Tropical Funnel Cloud

Picture 2: Funnel cloud picture taken in Texas (NWS Amarillo, TX)

While isolated reports of a tree being blown down or uprooted have been received in both Steuben and Dekalb county as well as into NW Ohio, none of the damage suggests there were any touchdowns of these features. Regardless of a warning being issued or sirens being sounded, you should always take the appropriate action to protect yourself if a funnel cloud is observed. To determine if a cloud is truly a funnel cloud, the feaure needs to be watched for several minutes and rotation on a vertical axis (twisting from left to right or in some cases right to left) is observed.

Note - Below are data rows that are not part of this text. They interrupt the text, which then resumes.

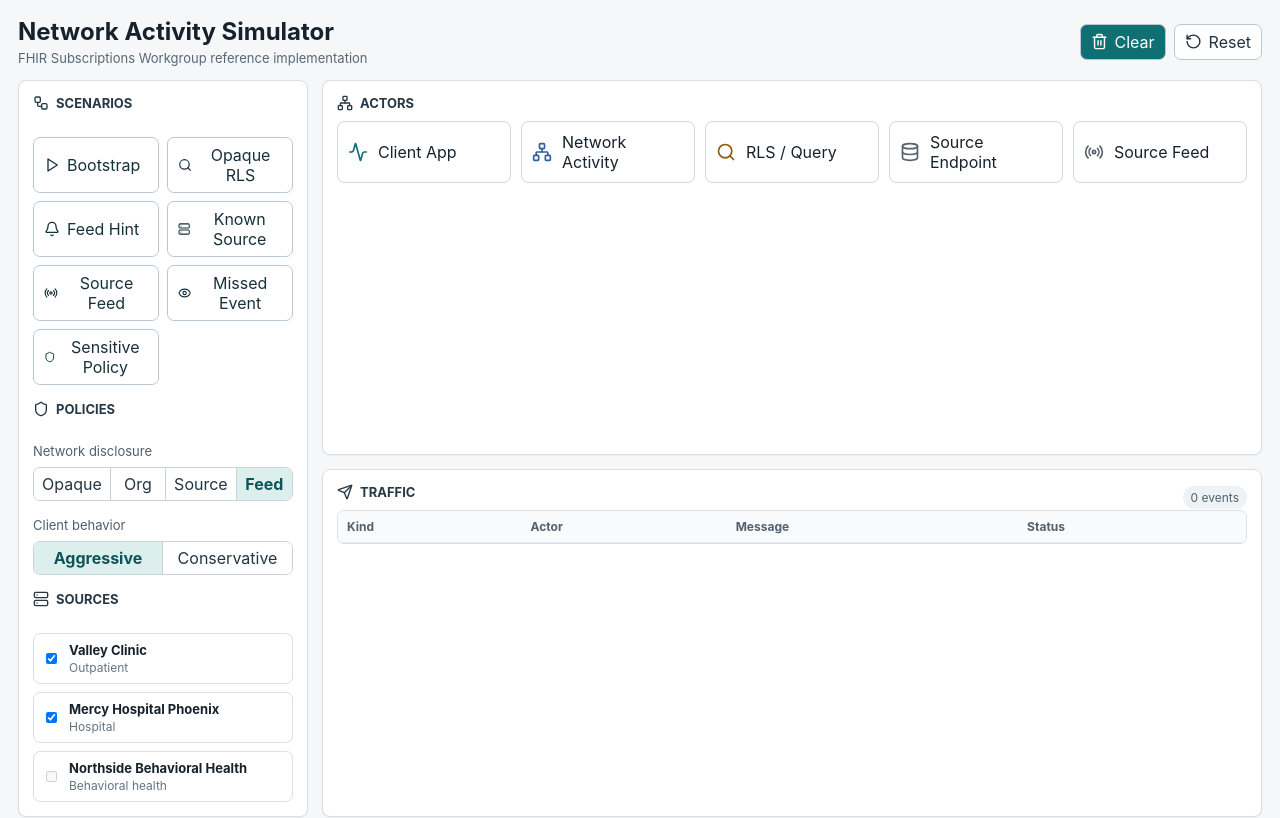
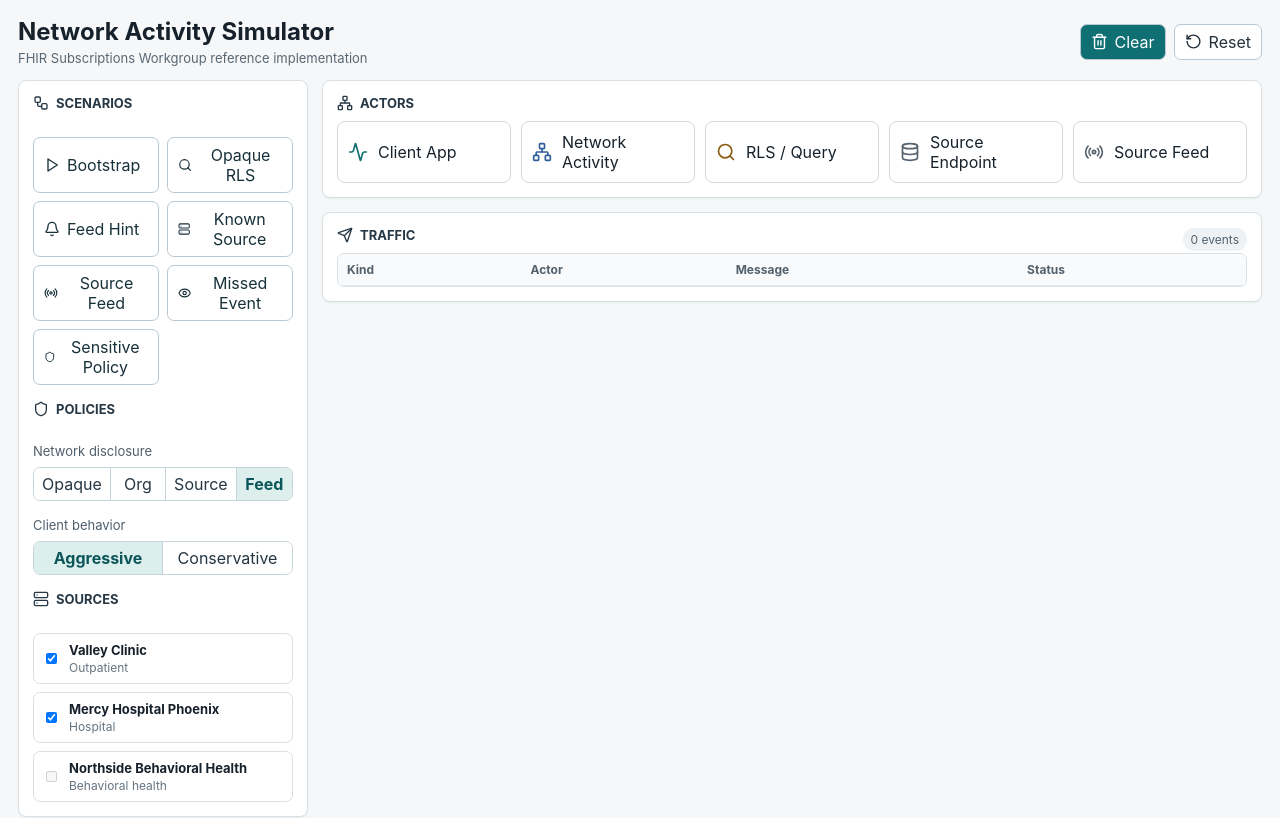
Before and after one commit to jmandel/cms-network-subscriptions-mvp, a React (Vite) app in the folder demo/: page / in a window 1280 px wide. Shown: the top 818 px of the page. Built offline with nearby package versions, Linux system fonts and the light colour scheme.

Commit message:
Harden demo layout against overlap

```diff
--- a/demo/src/styles.css
+++ b/demo/src/styles.css
@@ -79,8 +79,9 @@ h1 {
 }
 
 .workspace {
+  align-items: start;
   display: grid;
-  grid-template-columns: 310px minmax(520px, 1fr) minmax(380px, 520px);
+  grid-template-columns: minmax(280px, 310px) minmax(0, 1fr) minmax(360px, 520px);
   gap: 14px;
   margin: 0 auto;
   max-width: 1800px;
@@ -91,6 +92,7 @@ h1 {
   border: 1px solid #d8e0e5;
   border-radius: 8px;
   box-shadow: 0 1px 2px rgba(15, 35, 45, 0.05);
+  min-width: 0;
 }
 
 .left-rail,
@@ -219,7 +221,7 @@ h1 {
 
 .actor-map {
   display: grid;
-  grid-template-columns: repeat(5, minmax(110px, 1fr));
+  grid-template-columns: repeat(auto-fit, minmax(150px, 1fr));
   gap: 10px;
 }
 
@@ -231,7 +233,13 @@ h1 {
   gap: 8px;
   grid-template-columns: 22px 1fr;
   min-height: 54px;
+  min-width: 0;
   padding: 10px;
+}
+
+.actor-node span {
+  min-width: 0;
+  overflow-wrap: anywhere;
 }
 
 .actor-node:nth-child(1) svg {
@@ -396,7 +404,7 @@ h1 {
   justify-content: center;
 }
 
-@media (max-width: 1280px) {
+@media (max-width: 1500px) {
   .workspace {
     grid-template-columns: 290px minmax(0, 1fr);
   }
```
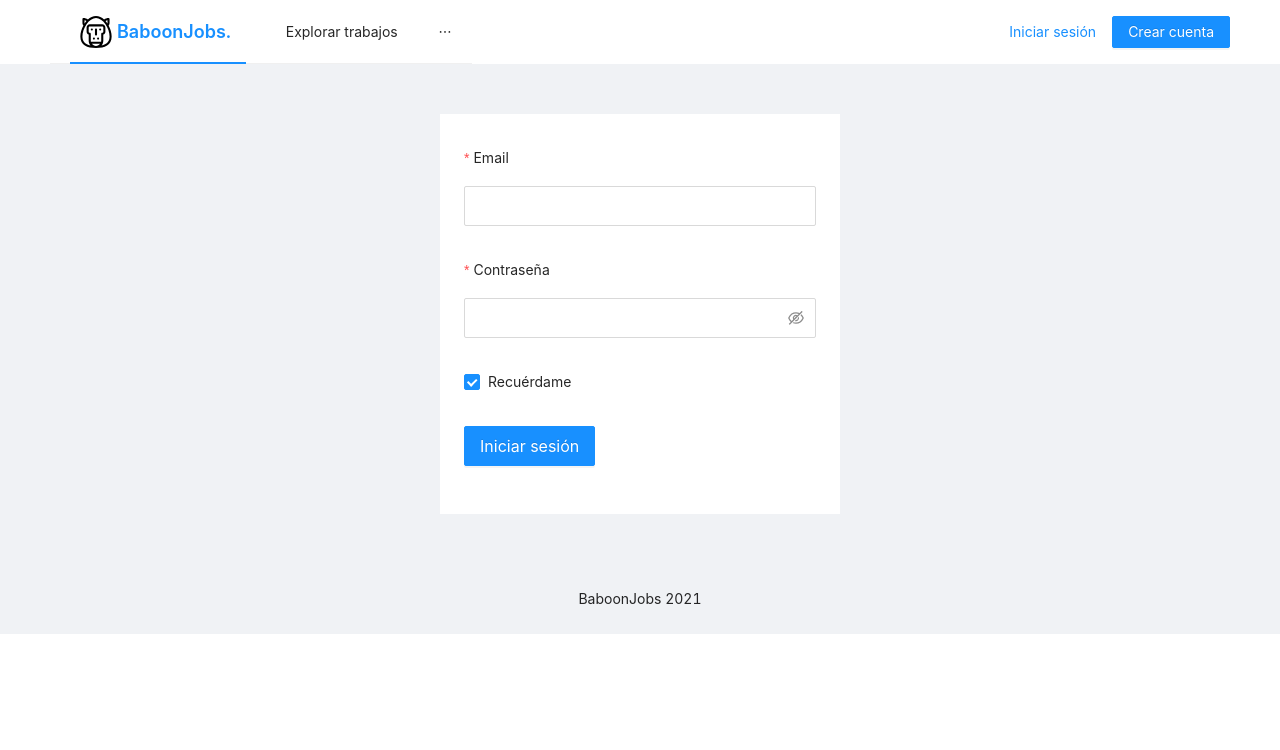
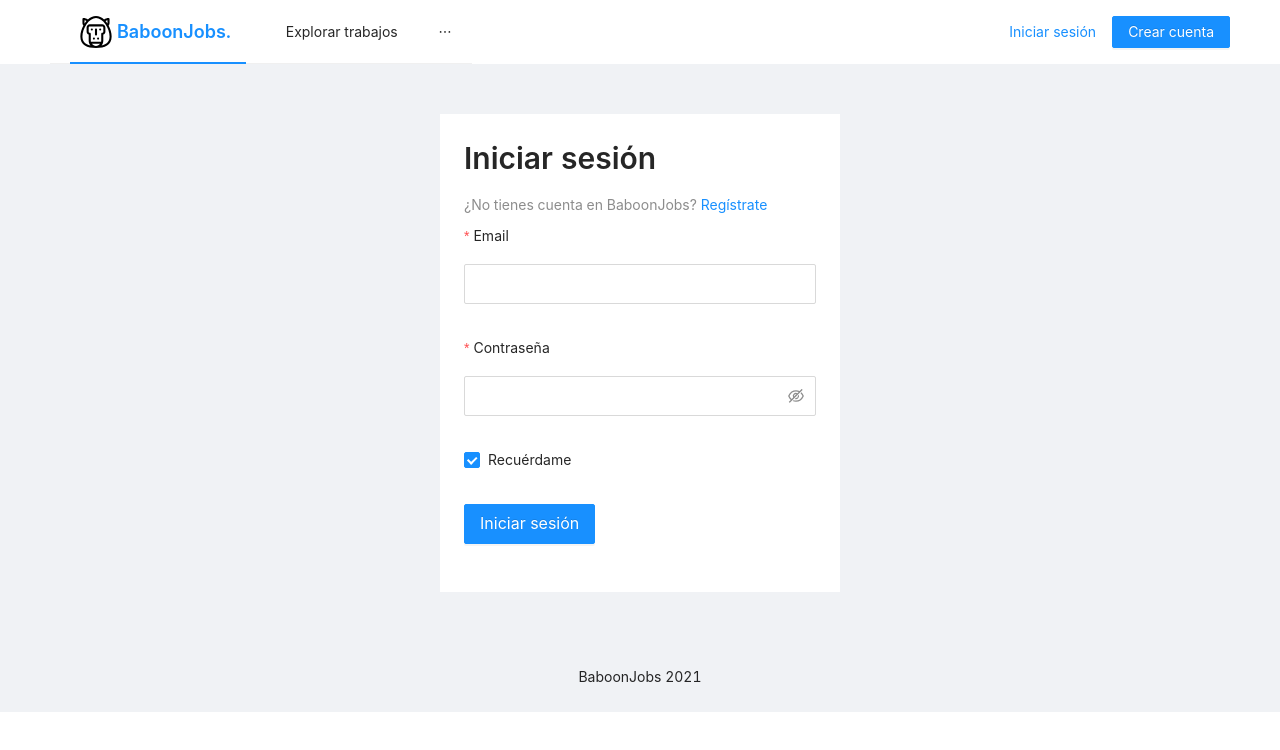
Before and after one commit to baboondev/baboonjobs-frontend, a React (Create React App) app: page /signin in a window 1280 px wide. Shown: the top 750 px of the page. Built offline with nearby package versions, Linux system fonts and the light colour scheme.

Commit message:
Updated SignIn page

```diff
--- a/src/pages/SignIn/SignIn.jsx
+++ b/src/pages/SignIn/SignIn.jsx
@@ -1,5 +1,7 @@
 import React from "react";
 import { Form, Input, Button, Checkbox } from "antd";
+import { Typography } from 'antd';
+import { Link } from "react-router-dom";
 
 function SignIn() {
   const onFinish = (values) => {
@@ -20,6 +22,8 @@
           maxWidth: "400px",
         }}
       >
+        <Typography.Title level={2}>Iniciar sesión</Typography.Title>
+        <Typography.Text type="secondary">¿No tienes cuenta en BaboonJobs? <Link to="/signup">Regístrate</Link></Typography.Text>
         <Form
           name="basic"
           initialValues={{ remember: true }}
```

Here is 1 picture that was shared with us that shows what some of the clouds may have looked like. What is being observed in this picture is called a "Whale's Mouth" in parts of the spotter and meteorology community. They occur as a result of the rising and sinking motion ahead of a storm and can appear to rotate. Numerous pictures similar to this were posted on our web page. This is NOT a funnel cloud. 

 

Picture of cloud feature near Butler, Indiana    

Picture 3: Near Butler, IN (Permission from M. Compton)

While this picture has been verified, an abundance of various weather related pictures continue to circulate and expands every day. If you are thinking about sharing a post, use caution, especially if you don't know the original source. 

A series of videos have been created by our office and uploaded to our local YouTube account. A video on Cloud Identifcation is part of this library and can be viewed by clicking here.